It’s that time of year again and the usual suspects are beginning to appear. Last week I went over a pest that we see this time of year that does detrimental damage to pecans. This week I am looking at another one. This very colorful worm (a.k.a. caterpillar) on your azaleas is an azalea caterpillar (Datana major). They are very destructive little critters! In large enough numbers, they can defoliate an entire bush. Often, they are not noticed until the damage is already done.
The azalea caterpillar hatches around mid to late-August, earning the name Labor Day worms. The eggs are on the underside of the leaf and packed in as a tight cluster of white eggs numbering 80 to 100. The eggs will hatch and the young caterpillars will emerge having a yellow body with black stripes and a red head. As they grow, they will molt to a black body with yellow dots, the red head may or may not, turn almost purple. The way to distinguish caterpillars from other insects, like sawflies, is by the three sets of legs near the head. The azalea caterpillar will raise its head and curl its tail when disturbed to form a shape like the letter “C”. There are a few others that do this but not many.
Upon eating their fill of your azalea, they will crawl down the plant and burrow into the soil to pupate. It is here that they will spend the winter. In late spring they will emerge as adult moths and begin the process all over again. Do not worry about handling these caterpillars, they are completely safe. They may however, regurgitate yellow juice onto your hand.
In a homeowner situation it is really best to pick the caterpillars off of the bush and smash them or place them in a bucket of soapy water. You can pick them off by hand if there are just a few or, you can shake the bush to remove them. If the infestation is really bad, you may need to go to a product containing B.t. (Bacillus thuringiensis). This is a natural, organic product that will control the young caterpillars. It is marketed under names such as DiPel. Spinosad is another organic approved insecticide that will work on caterpillars and some beetles. There are insecticides that will work such as Carbaryl (Sevin), Acephate (Orthene), and pyrethrin-based insecticides that end in -thrin. These insecticides are much more harmful to the beneficial insects on the bush, so beware of aphid or spider-mite spikes after using an insecticide. This is due to killing all of the beneficial insects that are predators of these pests.

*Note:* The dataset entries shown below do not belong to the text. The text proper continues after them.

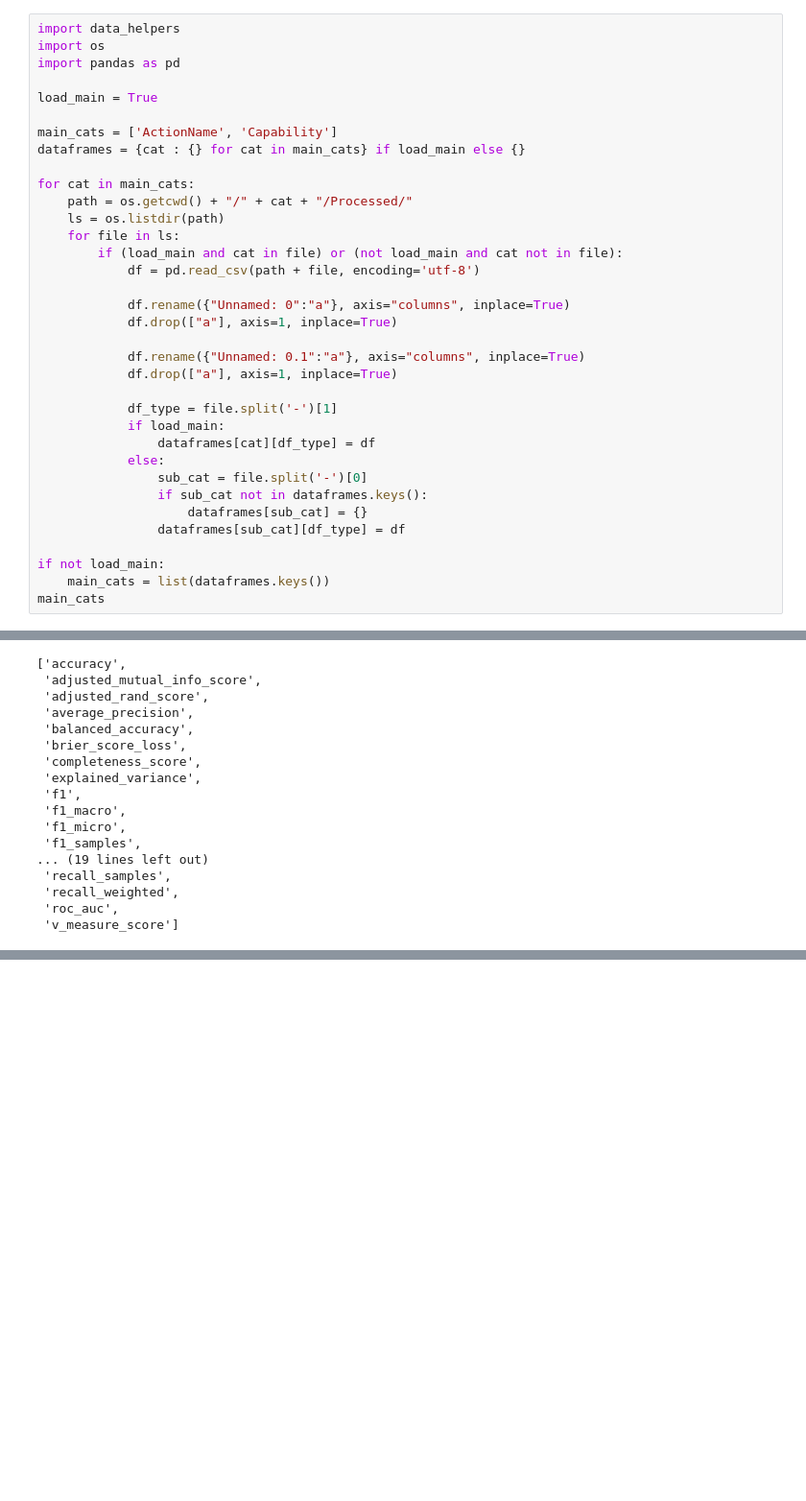
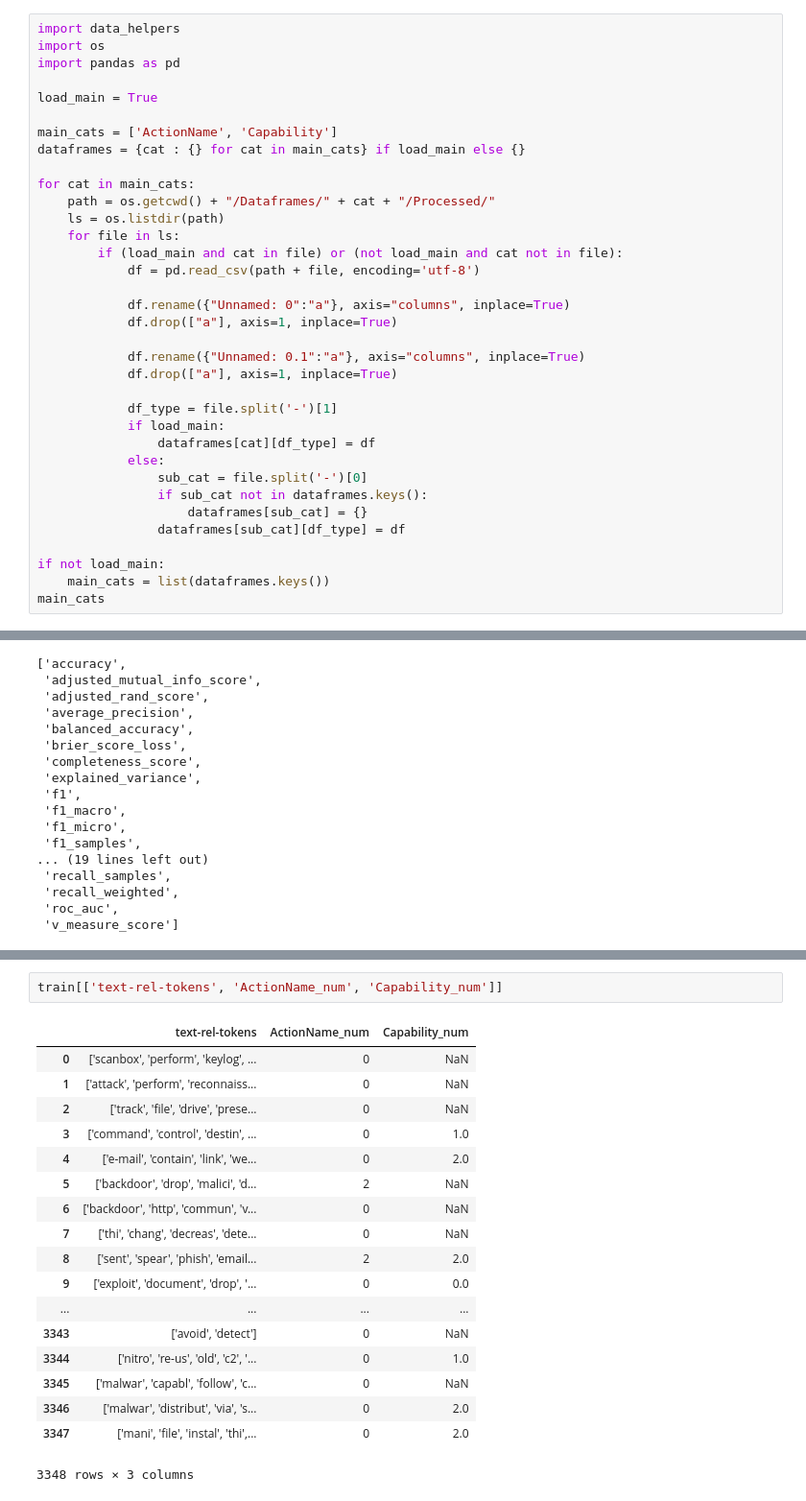
Before and after one commit to jells123/Secure-NLP, a Jupyter notebook: 3-SVM.ipynb, the cells around one changed output, grey strips where cells are left out. Shown: that part at 96% size. Cells and saved outputs as stored; diff of their text form; blank space fills up the shorter version.

```diff
--- a/3-SVM.ipynb
+++ b/3-SVM.ipynb
@@ -15,7 +15,7 @@ main_cats = ['ActionName', 'Capability']
 dataframes = {cat : {} for cat in main_cats} if load_main else {}
 
 for cat in main_cats:
-    path = os.getcwd() + "/" + cat + "/Processed/"
+    path = os.getcwd() + "/Dataframes/" + cat + "/Processed/"
     ls = os.listdir(path)
     for file in ls:
         if (load_main and cat in file) or (not load_main and cat not in file):
@@ -254,0 +268,21 @@ weighted avg       0.77      0.79      0.77       237
+# %%
+train[['text-rel-tokens', 'ActionName_num', 'Capability_num']]
+# %% [output]
+|  | text-rel-tokens | ActionName_num | Capability_num |
+| 0 | ['scanbox', 'perform', 'keylog', ... | 0 | NaN |
+| 1 | ['attack', 'perform', 'reconnaiss... | 0 | NaN |
+| 2 | ['track', 'file', 'drive', 'prese... | 0 | NaN |
+| 3 | ['command', 'control', 'destin', ... | 0 | 1.0 |
+| 4 | ['e-mail', 'contain', 'link', 'we... | 0 | 2.0 |
+| 5 | ['backdoor', 'drop', 'malici', 'd... | 2 | NaN |
+| 6 | ['backdoor', 'http', 'commun', 'v... | 0 | NaN |
+| 7 | ['thi', 'chang', 'decreas', 'dete... | 0 | NaN |
+| 8 | ['sent', 'spear', 'phish', 'email... | 2 | 2.0 |
+| 9 | ['exploit', 'document', 'drop', '... | 0 | 0.0 |
+| ... | ... | ... | ... |
+| 3343 | ['avoid', 'detect'] | 0 | NaN |
+| 3344 | ['nitro', 're-us', 'old', 'c2', '... | 0 | 1.0 |
+| 3345 | ['malwar', 'capabl', 'follow', 'c... | 0 | NaN |
+| 3346 | ['malwar', 'distribut', 'via', 's... | 0 | 2.0 |
+| 3347 | ['mani', 'file', 'instal', 'thi',... | 0 | 2.0 |
+3348 rows × 3 columns
```
Also changed, not shown: parts of 11 cells of this notebook, 7 other files.
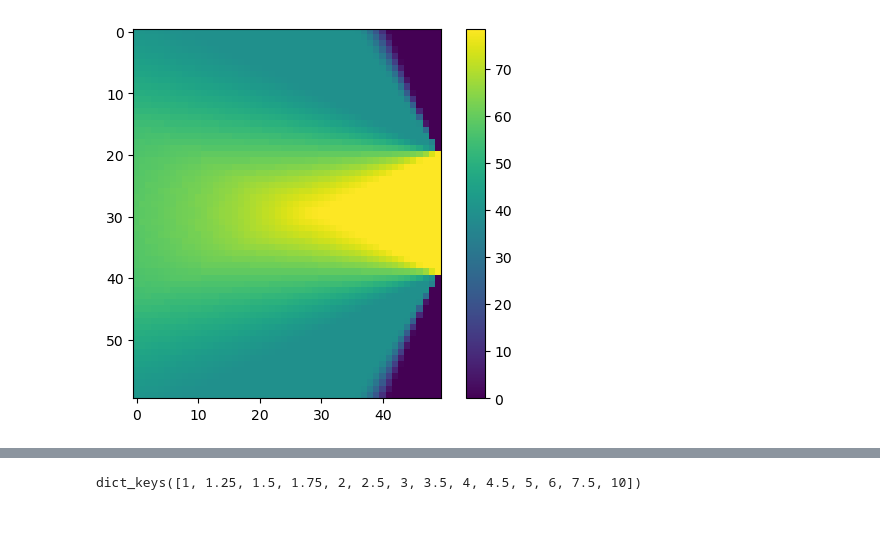
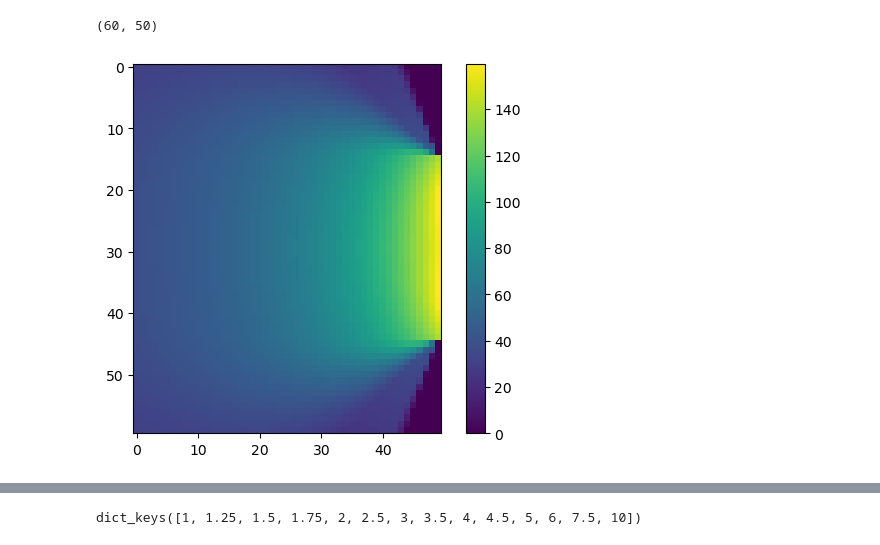
Before and after one commit to reecekeller/active_sensing, a Jupyter notebook: act_sense/data/aperture_test.ipynb, the cells around one changed output, grey strips where cells are left out. Saved outputs shown, nothing was run; the diff lists cells and outputs as text; code cells hidden in the pictures.

Commit message:
updated info_gradient

```diff
--- a/act_sense/data/aperture_test.ipynb
+++ b/act_sense/data/aperture_test.ipynb
@@ -307,6 +286,15 @@ info_map_7[0, 40]
+# %%
+aperture = Aperture(arena_width=arena_width, arena_height=50, arena_length=arena_length, gap_width=15)
+circleL = (arena.width/2 - 10, arena.width, arena.height/2)
+circleR = (arena.width/2 + 10, arena.width, arena.height/2)
+info_mat = info_map(arena, circleL, circleR, aperture, radius=5)
+np.save(os.path.join(BASE_PATH, f'info_matrix_15.npy'), info_mat)
+# %% [output]
+(60, 50)
 # %%
-plt.imshow(info_map_10)
+I = np.load(BASE_PATH + f'info_matrix_15.npy')
+plt.imshow(I)
 plt.colorbar()
 plt.show()
 # %% [output]
-[figure, old version]
+[figure, new version]
```
Also changed, not shown: parts of 24 cells of this notebook, 6 other files.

Azalea caterpillars will only feed on rhododendron species for the most part. There has been documentation of feeding on blueberries however. So, if you have other azaleas, rhododendrons, or blueberries be sure to check them all.
NC State Extension provides unbiased, research-based, University information to you the consumer or producer. If you have not visited your local Cooperative Extension Center, you may be pleasantly surprised by all of the information, workshops, and programming we offer! We will have a fall veggie class coming up on September 9th and veggie sale on Saturday September 16th, call our office or look on the Beaufort County Master Gardeners Facebook page for more information. If you are interested in the Extension Master GardenerSMVolunteer (EMGV’s) program training, now is the time to call our office or visit the website (beaufort.ces.ncsu.edu) for more information. We will be having a training that will begin in the latter part of September. We will meet on Tuesdays at the Beaufort County Center from 9:00-12:00 beginning on Tuesday September 19th. If you are interested, please send in your application.
If you have a question to submit, please email to Gene Fox at firstname.lastname@example.org. Having trouble with growing in your home landscape, call the Extension office and speak to an Extension Master GardenerSM Volunteer Greenline, Mondays and Wednesdays between 10:00 and 12:00 at (252)946-0111.